=== Section Start ===

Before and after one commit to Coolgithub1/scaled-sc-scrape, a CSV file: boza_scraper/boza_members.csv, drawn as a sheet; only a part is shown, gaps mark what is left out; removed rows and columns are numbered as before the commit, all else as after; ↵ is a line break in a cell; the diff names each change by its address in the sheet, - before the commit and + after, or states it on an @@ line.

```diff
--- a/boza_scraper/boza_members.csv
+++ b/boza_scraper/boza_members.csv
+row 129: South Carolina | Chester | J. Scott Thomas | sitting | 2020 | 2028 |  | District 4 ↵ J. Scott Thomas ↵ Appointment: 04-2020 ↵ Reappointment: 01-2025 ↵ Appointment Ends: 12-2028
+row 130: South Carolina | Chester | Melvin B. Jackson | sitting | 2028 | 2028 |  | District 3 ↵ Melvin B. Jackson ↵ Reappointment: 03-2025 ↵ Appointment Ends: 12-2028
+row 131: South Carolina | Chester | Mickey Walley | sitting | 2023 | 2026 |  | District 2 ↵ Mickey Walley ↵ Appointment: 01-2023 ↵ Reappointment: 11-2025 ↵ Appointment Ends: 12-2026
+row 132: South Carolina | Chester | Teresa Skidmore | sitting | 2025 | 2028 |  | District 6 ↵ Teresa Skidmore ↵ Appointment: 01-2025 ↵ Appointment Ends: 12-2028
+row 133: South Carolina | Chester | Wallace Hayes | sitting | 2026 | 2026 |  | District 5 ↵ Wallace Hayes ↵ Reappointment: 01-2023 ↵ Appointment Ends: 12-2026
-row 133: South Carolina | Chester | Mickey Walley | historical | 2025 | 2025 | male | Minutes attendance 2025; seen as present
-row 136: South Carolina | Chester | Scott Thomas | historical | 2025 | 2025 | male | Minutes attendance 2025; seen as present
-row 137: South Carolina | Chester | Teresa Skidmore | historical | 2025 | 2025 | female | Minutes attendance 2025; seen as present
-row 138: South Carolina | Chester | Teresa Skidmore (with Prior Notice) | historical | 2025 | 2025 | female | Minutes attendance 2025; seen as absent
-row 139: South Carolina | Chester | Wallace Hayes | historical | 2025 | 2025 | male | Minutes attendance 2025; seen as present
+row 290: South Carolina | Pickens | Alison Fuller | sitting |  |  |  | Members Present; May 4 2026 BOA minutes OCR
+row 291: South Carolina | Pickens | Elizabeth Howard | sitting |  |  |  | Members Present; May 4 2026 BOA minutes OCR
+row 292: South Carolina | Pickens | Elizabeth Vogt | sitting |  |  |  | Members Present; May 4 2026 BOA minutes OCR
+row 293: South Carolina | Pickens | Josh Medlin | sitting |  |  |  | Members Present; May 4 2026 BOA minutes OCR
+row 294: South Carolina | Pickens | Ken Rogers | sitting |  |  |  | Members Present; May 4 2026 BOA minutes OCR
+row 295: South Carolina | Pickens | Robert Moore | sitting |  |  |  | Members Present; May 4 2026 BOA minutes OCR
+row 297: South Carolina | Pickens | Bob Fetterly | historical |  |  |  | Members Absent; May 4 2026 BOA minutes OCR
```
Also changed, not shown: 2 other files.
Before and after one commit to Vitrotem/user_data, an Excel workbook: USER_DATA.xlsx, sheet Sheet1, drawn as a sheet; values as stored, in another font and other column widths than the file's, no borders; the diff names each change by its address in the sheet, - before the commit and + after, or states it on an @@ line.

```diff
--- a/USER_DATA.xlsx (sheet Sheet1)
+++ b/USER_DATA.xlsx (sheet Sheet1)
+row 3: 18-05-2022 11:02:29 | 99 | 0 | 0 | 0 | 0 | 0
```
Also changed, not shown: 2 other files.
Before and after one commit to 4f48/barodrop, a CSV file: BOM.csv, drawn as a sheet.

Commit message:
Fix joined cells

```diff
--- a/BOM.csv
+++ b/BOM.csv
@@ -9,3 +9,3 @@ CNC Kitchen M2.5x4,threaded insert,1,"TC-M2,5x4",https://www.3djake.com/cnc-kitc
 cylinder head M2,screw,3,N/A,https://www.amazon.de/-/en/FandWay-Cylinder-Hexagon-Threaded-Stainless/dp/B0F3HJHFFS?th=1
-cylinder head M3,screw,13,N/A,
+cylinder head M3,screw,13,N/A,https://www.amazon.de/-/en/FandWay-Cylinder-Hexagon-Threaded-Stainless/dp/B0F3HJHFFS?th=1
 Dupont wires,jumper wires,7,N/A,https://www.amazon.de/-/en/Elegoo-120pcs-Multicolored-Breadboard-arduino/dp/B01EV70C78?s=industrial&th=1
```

=== Section End ===

▶ _Work order_
Write the material above out once more, exactly as it stands.

▶ _Response to the exercise_
Before and after one commit to Coolgithub1/scaled-sc-scrape, a CSV file: boza_scraper/boza_members.csv, drawn as a sheet; only a part is shown, gaps mark what is left out; removed rows and columns are numbered as before the commit, all else as after; ↵ is a line break in a cell; the diff names each change by its address in the sheet, - before the commit and + after, or states it on an @@ line.

```diff
--- a/boza_scraper/boza_members.csv
+++ b/boza_scraper/boza_members.csv
+row 129: South Carolina | Chester | J. Scott Thomas | sitting | 2020 | 2028 |  | District 4 ↵ J. Scott Thomas ↵ Appointment: 04-2020 ↵ Reappointment: 01-2025 ↵ Appointment Ends: 12-2028
+row 130: South Carolina | Chester | Melvin B. Jackson | sitting | 2028 | 2028 |  | District 3 ↵ Melvin B. Jackson ↵ Reappointment: 03-2025 ↵ Appointment Ends: 12-2028
+row 131: South Carolina | Chester | Mickey Walley | sitting | 2023 | 2026 |  | District 2 ↵ Mickey Walley ↵ Appointment: 01-2023 ↵ Reappointment: 11-2025 ↵ Appointment Ends: 12-2026
+row 132: South Carolina | Chester | Teresa Skidmore | sitting | 2025 | 2028 |  | District 6 ↵ Teresa Skidmore ↵ Appointment: 01-2025 ↵ Appointment Ends: 12-2028
+row 133: South Carolina | Chester | Wallace Hayes | sitting | 2026 | 2026 |  | District 5 ↵ Wallace Hayes ↵ Reappointment: 01-2023 ↵ Appointment Ends: 12-2026
-row 133: South Carolina | Chester | Mickey Walley | historical | 2025 | 2025 | male | Minutes attendance 2025; seen as present
-row 136: South Carolina | Chester | Scott Thomas | historical | 2025 | 2025 | male | Minutes attendance 2025; seen as present
-row 137: South Carolina | Chester | Teresa Skidmore | historical | 2025 | 2025 | female | Minutes attendance 2025; seen as present
-row 138: South Carolina | Chester | Teresa Skidmore (with Prior Notice) | historical | 2025 | 2025 | female | Minutes attendance 2025; seen as absent
-row 139: South Carolina | Chester | Wallace Hayes | historical | 2025 | 2025 | male | Minutes attendance 2025; seen as present
+row 290: South Carolina | Pickens | Alison Fuller | sitting |  |  |  | Members Present; May 4 2026 BOA minutes OCR
+row 291: South Carolina | Pickens | Elizabeth Howard | sitting |  |  |  | Members Present; May 4 2026 BOA minutes OCR
+row 292: South Carolina | Pickens | Elizabeth Vogt | sitting |  |  |  | Members Present; May 4 2026 BOA minutes OCR
+row 293: South Carolina | Pickens | Josh Medlin | sitting |  |  |  | Members Present; May 4 2026 BOA minutes OCR
+row 294: South Carolina | Pickens | Ken Rogers | sitting |  |  |  | Members Present; May 4 2026 BOA minutes OCR
+row 295: South Carolina | Pickens | Robert Moore | sitting |  |  |  | Members Present; May 4 2026 BOA minutes OCR
+row 297: South Carolina | Pickens | Bob Fetterly | historical |  |  |  | Members Absent; May 4 2026 BOA minutes OCR
```
Also changed, not shown: 2 other files.
Before and after one commit to Vitrotem/user_data, an Excel workbook: USER_DATA.xlsx, sheet Sheet1, drawn as a sheet; values as stored, in another font and other column widths than the file's, no borders; the diff names each change by its address in the sheet, - before the commit and + after, or states it on an @@ line.

```diff
--- a/USER_DATA.xlsx (sheet Sheet1)
+++ b/USER_DATA.xlsx (sheet Sheet1)
+row 3: 18-05-2022 11:02:29 | 99 | 0 | 0 | 0 | 0 | 0
```
Also changed, not shown: 2 other files.
Before and after one commit to 4f48/barodrop, a CSV file: BOM.csv, drawn as a sheet.

Commit message:
Fix joined cells

```diff
--- a/BOM.csv
+++ b/BOM.csv
@@ -9,3 +9,3 @@ CNC Kitchen M2.5x4,threaded insert,1,"TC-M2,5x4",https://www.3djake.com/cnc-kitc
 cylinder head M2,screw,3,N/A,https://www.amazon.de/-/en/FandWay-Cylinder-Hexagon-Threaded-Stainless/dp/B0F3HJHFFS?th=1
-cylinder head M3,screw,13,N/A,
+cylinder head M3,screw,13,N/A,https://www.amazon.de/-/en/FandWay-Cylinder-Hexagon-Threaded-Stainless/dp/B0F3HJHFFS?th=1
 Dupont wires,jumper wires,7,N/A,https://www.amazon.de/-/en/Elegoo-120pcs-Multicolored-Breadboard-arduino/dp/B01EV70C78?s=industrial&th=1
```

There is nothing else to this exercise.